Why Did the Stock Market Crash in 1929? What Were the Underlying Causes?

But why did the stock market crash in 1929? The stock market crash of 1929 is perhaps best known for its devastating consequences, but it all began with one fateful day: October 24th, 1929.

On that day, known as “Black Thursday,” the Dow Jones Industrial Average plummeted, wiping out billions of dollars in wealth and setting off a chain of events that would reverberate for years.

Why Did the Stock Market Crash in 1929?

The 1929 stock market crash had several reasons, including overvalued shares, increased bank loans, overproduction in agriculture, panic selling, margin purchases of equities, rising interest rates, and a bad media landscape.

The Great Depression got its start during this deflationary phase of the American economy. Let us briefly discuss how these factors led to the stock market crash in 1929.

Global Trade and Tariffs

Due to the overabundance of agricultural products, American farmers were unable to sell their products in a crucial market while Europe recovered from the Great War and saw an increase in production.
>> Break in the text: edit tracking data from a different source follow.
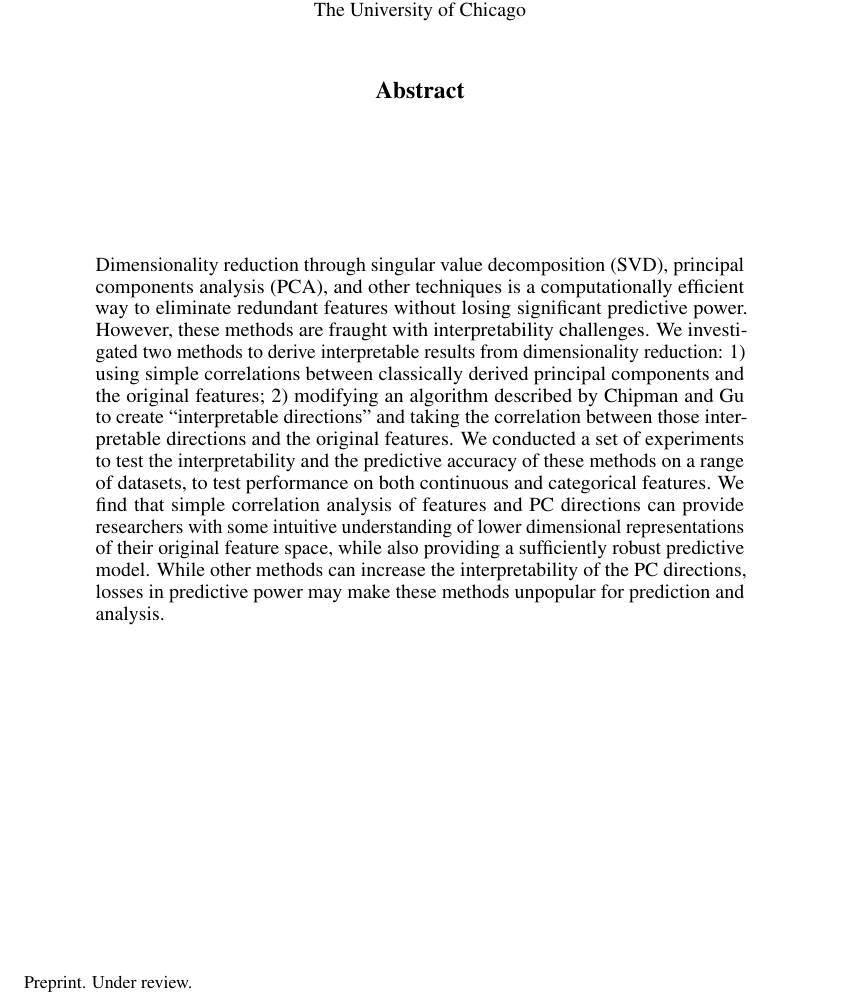
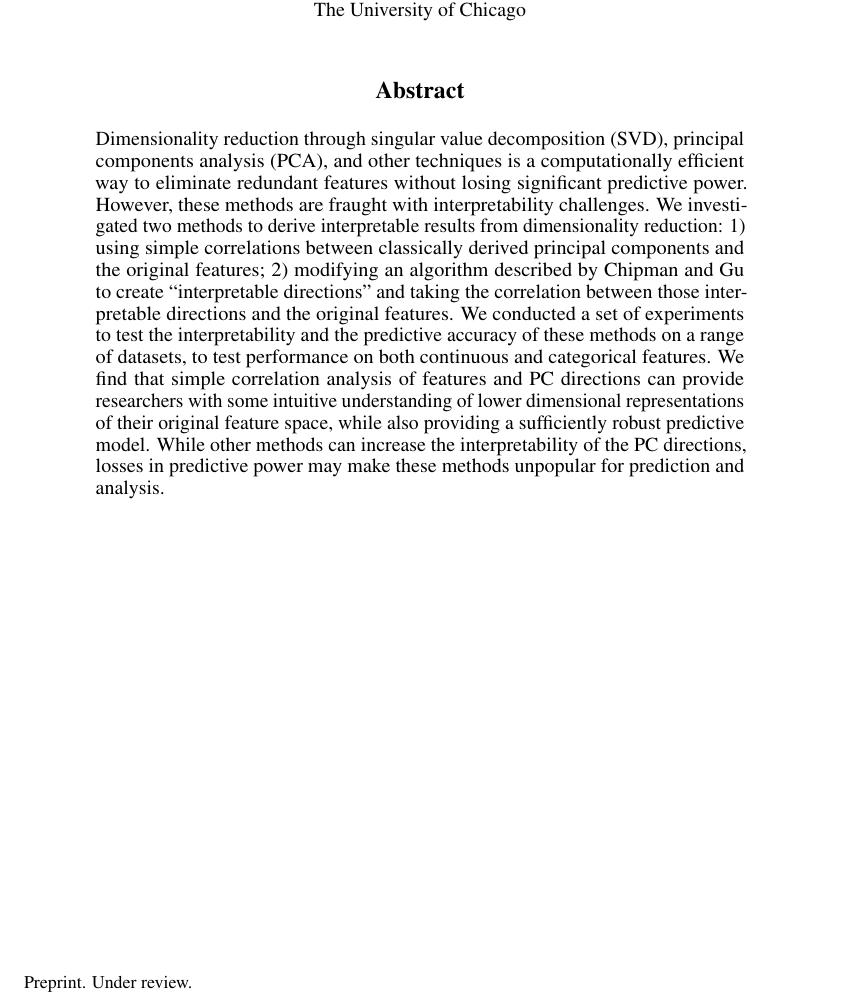
Before and after one commit to RobertoBarrosoLuque/InterpretableDimRed, a LaTeX paper (InterpretableDimRed/Paper/neurips_2020.tex): part of page 1 of 6, cut so that both start at the same text. Compiled offline with pdfLaTeX.

Commit message:
Small formating updates to paper ready for final review

```diff
--- a/InterpretableDimRed/Paper/neurips_2020.tex
+++ b/InterpretableDimRed/Paper/neurips_2020.tex
@@ -50,11 +50,11 @@
 \begin{document}
 \maketitle
 
-\begin{abstract}
-Dimensionality reduction through singular value decomposition (SVD), principal components analysis (PCA), and other techniques is a computationally efficient way to eliminate redundant features without losing significant predictive power. However, these methods are fraught with interpretability challenges. We investigated two methods to derive interpretable results from dimensionality reduction: 1) using simple correlations between classically derived principal components and the original features; 2) modifying an algorithm described by Chipman and Gu to create “interpretable directions” and taking the correlation between those interpretable directions and the original features. We conducted a set of experiments to test the interpretability and the predictive accuracy of these methods on a range of datasets, to test performance on both continuous and categorical features. We find that simple correlation analysis of features and PC directions can provide researchers with some intuitive understanding of lower dimensional representations of their original feature space, while also providing a sufficiently robust predictive model. While other methods can increase the interpretability of the PC directions, losses in predictive power may make these methods unpopular for prediction and analysis.
+\begin{abstract}{
+Dimensionality reduction through singular value decomposition (SVD), principal components analysis (PCA), and other techniques is a computationally efficient way to eliminate redundant features without losing significant predictive power. However, these methods are fraught with interpretability challenges. We investigated two methods to derive interpretable results from dimensionality reduction: 1) using simple correlations between classically derived principal components and the original features; 2) modifying an algorithm described by Chipman and Gu to create “interpretable directions” and taking the correlation between those interpretable directions and the original features. We conducted a set of experiments to test the interpretability and the predictive accuracy of these methods on a range of datasets, to test performance on both continuous and categorical features. We find that simple correlation analysis of features and PC directions can provide researchers with some intuitive understanding of lower dimensional representations of their original feature space, while also providing a sufficiently robust predictive model. While other methods can increase the interpretability of the PC directions, losses in predictive power may make these methods unpopular for prediction and analysis.}
 \end{abstract}
-\pagebreak
 
+\newpage
 \section{Introduction}
 Dimensionality reduction through SVD, principal components analysis, and other techniques is a computationally efficient method to project high dimensional data onto a lower-dimensional subspace. When used in classification problems, these methods allow us to reduce the feature space by orders of magnitude eliminating redundant features all without necessarily losing predictive power. However, this methodology is fraught with interpretability challenges. While the relative importance of the singular values can still be understood via their magnitudes, it is difficult to explain what common-sense meaning a large singular value represents in the original data set. Principal components are linear combinations of the original features of a data matrix, and correspond to directions of greatest variance within the data; there is therefore an opportunity to identify which combinations of features are most represented by each principal component vector. To this end, we explore different methodologies to gain insights into the relationship between the features of a data matrix and its reduced dimension space.
 
```
Also changed, not shown: InterpretableDimRed/Paper/neurips_2020.pdf, 2 other files.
As a result, the U.S. Congress passed a number of laws raising duties on imports from Europe; however, the tariffs were not limited to agricultural products, and many other countries also imposed tariffs on imports from the United States and other countries.

Tariffs caused overproduction, oversupply, and higher pricing, which had disastrous effects on global trade. Global trade fell by 66% between 1929 and 1934.
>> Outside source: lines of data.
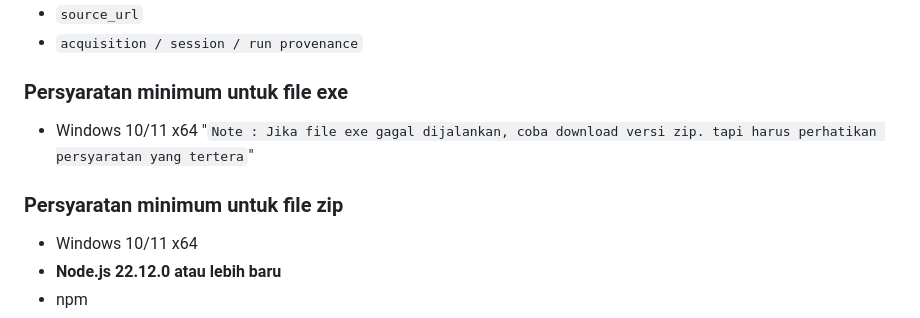
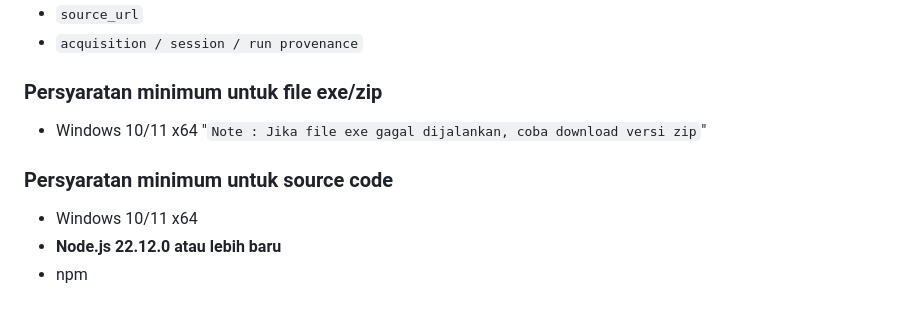
Before and after one commit to andros38/MyDataset, a Markdown page: README.md, the part around the change. Drawn GitHub-style.

```diff
--- a/README.md
+++ b/README.md
@@ -143,11 +143,11 @@ mydataset-review-standard-v8
 - `source_url`
 - `acquisition / session / run provenance`
 
-### Persyaratan minimum untuk file exe
+### Persyaratan minimum untuk file exe/zip
 - Windows 10/11 x64
-"`Note : Jika file exe gagal dijalankan, coba download versi zip. tapi harus perhatikan persyaratan yang tertera`"
+"`Note : Jika file exe gagal dijalankan, coba download versi zip`"
 
-### Persyaratan minimum untuk file zip
+### Persyaratan minimum untuk source code
 - Windows 10/11 x64
 - **Node.js 22.12.0 atau lebih baru**
 - npm
```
Overproduction and Oversupply in Markets

Individuals were purchasing stocks in expectation of rising share prices rather than based on the stock’s fundamentals. More people entered the markets as a result of rising share prices because they believed it would be easy money.

Due to an oversupply brought on by excessive output in numerous industries, the economy faltered in the middle of 1929. In essence, because of the high share prices, businesses could obtain capital at a low cost and invest in their own production with the necessary optimism.

Eventually, this overproduction resulted in an oversupply in a number of market segments, including farm crops, steel, and iron. Businesses were compelled to sell their goods at a loss, and stock values started to decline.

Excess Debt

In bull markets or rising markets, margin trading can result in large profits since the borrowed money enables investors to purchase more stock than they otherwise could have afforded with cash alone.

Because of this, gains on rising stock prices are increased by leverage or borrowed money. On the other hand, stock position losses are exacerbated during a market decline.

The broker will make a margin call, or request further deposits to offset the portfolio’s value loss if it happens too quickly. The broker must liquidate the portfolio if the money is not deposited.

Banks initiated margin calls during the 1929 market crash. Entire portfolios were liquidated as a result of the public’s huge margin purchase of shares and the dearth of cash on hand.

What Happened After the Crash

Nearly every aspect of life was immediately touched by the 1929–1939 Great Depression and stock market crash, which also changed the outlook and attitude of an entire generation to the financial markets.

The period following the market crash was, in a sense, a complete 180-degree turn from the mindset of the Roaring Twenties, which had been a period of intense optimism, robust consumer spending, and economic expansion.

Final Words

Similar to the majority of market crashes, recessions, and depressions, a crash and recession are the result of a complicated web of interrelated causes.

Numerous causes contributed to the 1929 crash, including the post-World War I boom, overproduction in important industries, a rise in the use of margin for stock purchases, the war’s effect on the lack of worldwide purchasers, and more.

While some of the errors have subsequently been corrected and prevented, others have added to collisions in the future.